Then I noticed engagement on the platform waning over time. Playing with FB ads for a bit and saw the engagement return to previous levels. Yay me. The question remained: was it worth it?
What is your hourly rate?
Now consider how much time you will spend developing your Firm’s Facebook presence.
What is the return? Is there a return?
I wasn’t readily able to quantify this.
I’ve played with creating content in-house. I’ve played with outsourcing. Measured against the fabled “hourly rate”, outsourcing wins everytime.
Search engines thrive on content. Unique content. Simple regurgitating what every other firm is saying isn’t going to cut it.
Delivering unique content will set you aside for the herd. Telling a story is an easy way to do this – perhaps try providing a few case notes?
Remember who your desired audience is. Your grasp of Latin may be impressive, but it is unlikely to be engaging. Entertain your reader.
It will probably take you a few hours to create something unique and engaging. Could those few hours be spent more productively? When I say “productively”, I really mean profitably.

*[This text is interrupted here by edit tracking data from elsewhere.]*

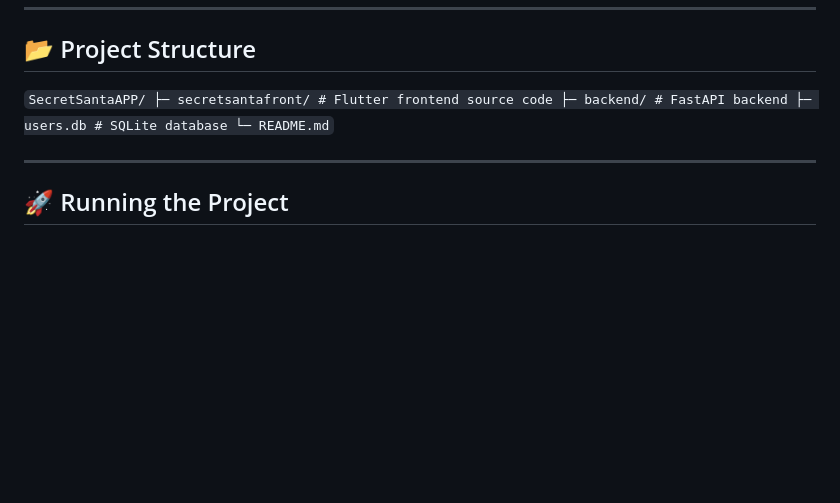
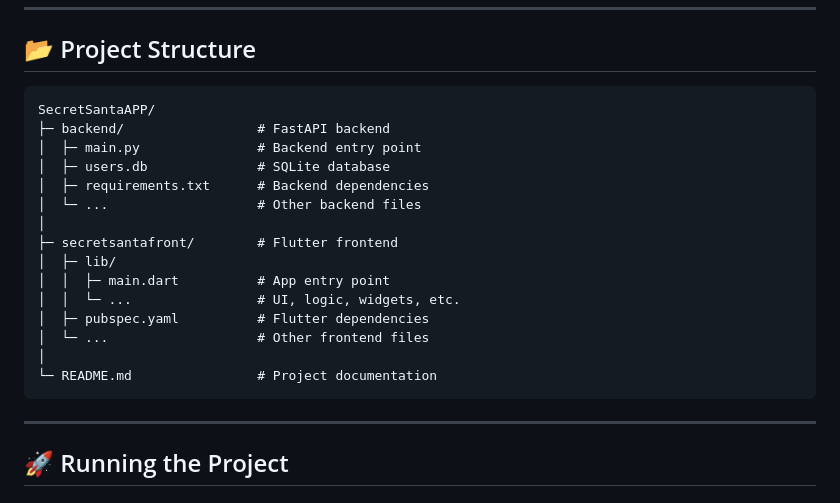
Before and after one commit to Mikomaks/SecretSantaAPP, a Markdown page: README.md, the part around the change. Rendered like a GitHub page; blank space fills up the shorter version.

Commit message:
Update project structure in README
Revised project structure section for clarity.

```diff
--- a/README.md
+++ b/README.md
@@ -56,11 +56,23 @@ This project was created to practice:
 ---
 
 ## 📂 Project Structure
-``SecretSantaAPP/
-├─ secretsantafront/ # Flutter frontend source code
-├─ backend/ # FastAPI backend
-├─ users.db # SQLite database
-└─ README.md``
+
+    SecretSantaAPP/
+    ├─ backend/                 # FastAPI backend
+    │  ├─ main.py               # Backend entry point
+    │  ├─ users.db              # SQLite database
+    │  ├─ requirements.txt      # Backend dependencies
+    │  └─ ...                   # Other backend files
+    │
+    ├─ secretsantafront/        # Flutter frontend
+    │  ├─ lib/
+    │  │  ├─ main.dart          # App entry point
+    │  │  └─ ...                # UI, logic, widgets, etc.
+    │  ├─ pubspec.yaml          # Flutter dependencies
+    │  └─ ...                   # Other frontend files
+    │
+    └─ README.md                # Project documentation
+
 
 ---
 
```
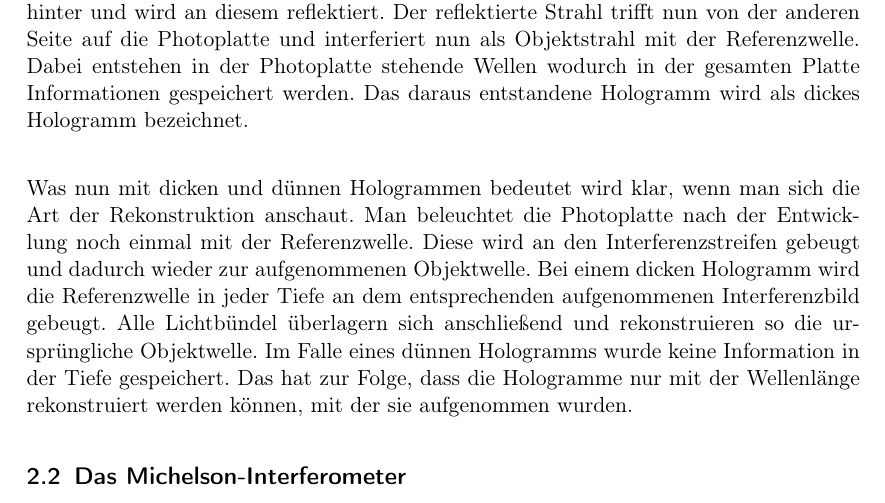
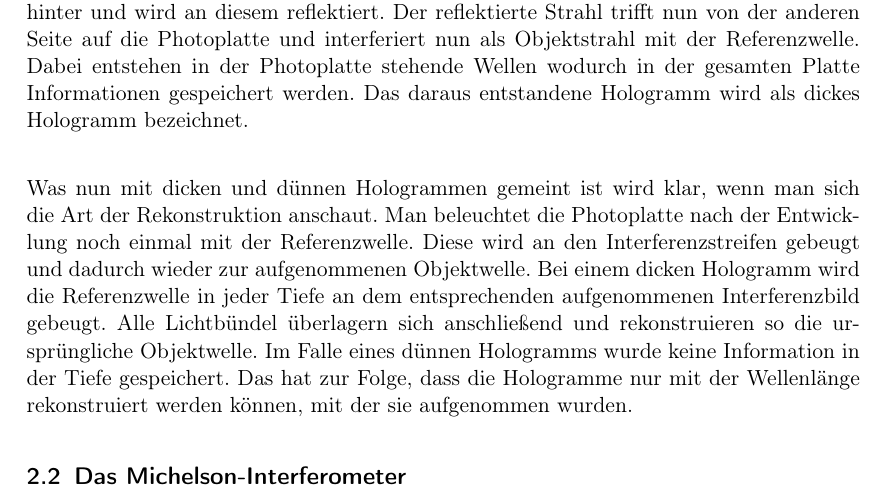
Before and after one commit to dominikwille/fp, a LaTeX document (holo/holo.tex, which reads holo/einfuehrung.tex): part of page 5 of 12, cut so that both start at the same text. Compiled offline with pdfLaTeX.

Commit message:
zusammenschnitt ueberarbeitet.

```diff
--- a/holo/einfuehrung.tex
+++ b/holo/einfuehrung.tex
@@ -17,7 +17,7 @@ Wenn man nun kein durchsichtiges Objekt abbilden möchte, wird dies natürlich s
 Die eine Möglichkeit ist, den Laserstrahl mithilfe eines Strahlteilers in eine Objektwelle und eine Referenzwelle zu teilen. Die Objektwelle wird an dem Objekt reflektiert, wodurch der Phasenunterschied erzeugt wird. Der Referenzstrahl gelangt ungehindert auf die Photoplatte, wo er mit dem Objektstrahl interferieren kann. Da auch hier wieder beide Strahlen von der gleichen Seite auf die Photoplatte trifft, ist das entstandene Hologramm wieder ein dünnes Hologramm.
 Bei der anderen Methode entsteht ein sogenanntes Weißlichtreflexionshologramm. Dabei trifft ein Teil des Lasers durch die anfangs durchsichtige Photoplatte als Referenzstrahl auf das Objekt dahinter und wird an diesem reflektiert. Der reflektierte Strahl trifft nun von der anderen Seite auf die Photoplatte und interferiert nun als Objektstrahl mit der Referenzwelle. Dabei entstehen in der Photoplatte stehende Wellen wodurch in der gesamten Platte Informationen gespeichert werden. Das daraus entstandene Hologramm wird als dickes Hologramm bezeichnet.\\
 
-Was nun mit dicken und dünnen Hologrammen bedeutet wird klar, wenn man sich die Art der Rekonstruktion anschaut.
+Was nun mit dicken und dünnen Hologrammen gemeint ist wird klar, wenn man sich die Art der Rekonstruktion anschaut.
 Man beleuchtet die Photoplatte nach der Entwicklung noch einmal mit der Referenzwelle. Diese wird an den Interferenzstreifen gebeugt und dadurch wieder zur aufgenommenen Objektwelle. Bei einem dicken Hologramm wird die Referenzwelle in jeder Tiefe an dem entsprechenden aufgenommenen Interferenzbild gebeugt. Alle Lichtbündel überlagern sich anschließend und rekonstruieren so die ursprüngliche Objektwelle. Im Falle eines dünnen Hologramms wurde keine Information in der Tiefe gespeichert. Das hat zur Folge, dass die Hologramme nur mit der Wellenlänge rekonstruiert werden können, mit der sie aufgenommen wurden.
 
 \subsection{Das Michelson-Interferometer}
```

Don’t think of your Facebook page as a destination. It is not a substitute for your website. Rather, see it as a signpost to your website: pointing Facebookers in the right direction to help them to convert into new
4. Call to action (CTA)
Always sign off by letting your reader what you would like them to do next. This might be to direct them to fill in a webform of lift the phone to you. You have taken them this far after all.
5. Return on investment (ROI)
“How did you hear about us?”
Instil in all fee-earners and support staff the fundamental importance of asking this question of all new leads. Correlate their answers. Some might surprise you!
Compare this to what it cost you, be that time or money, to secure your new instructions. That’s your answer…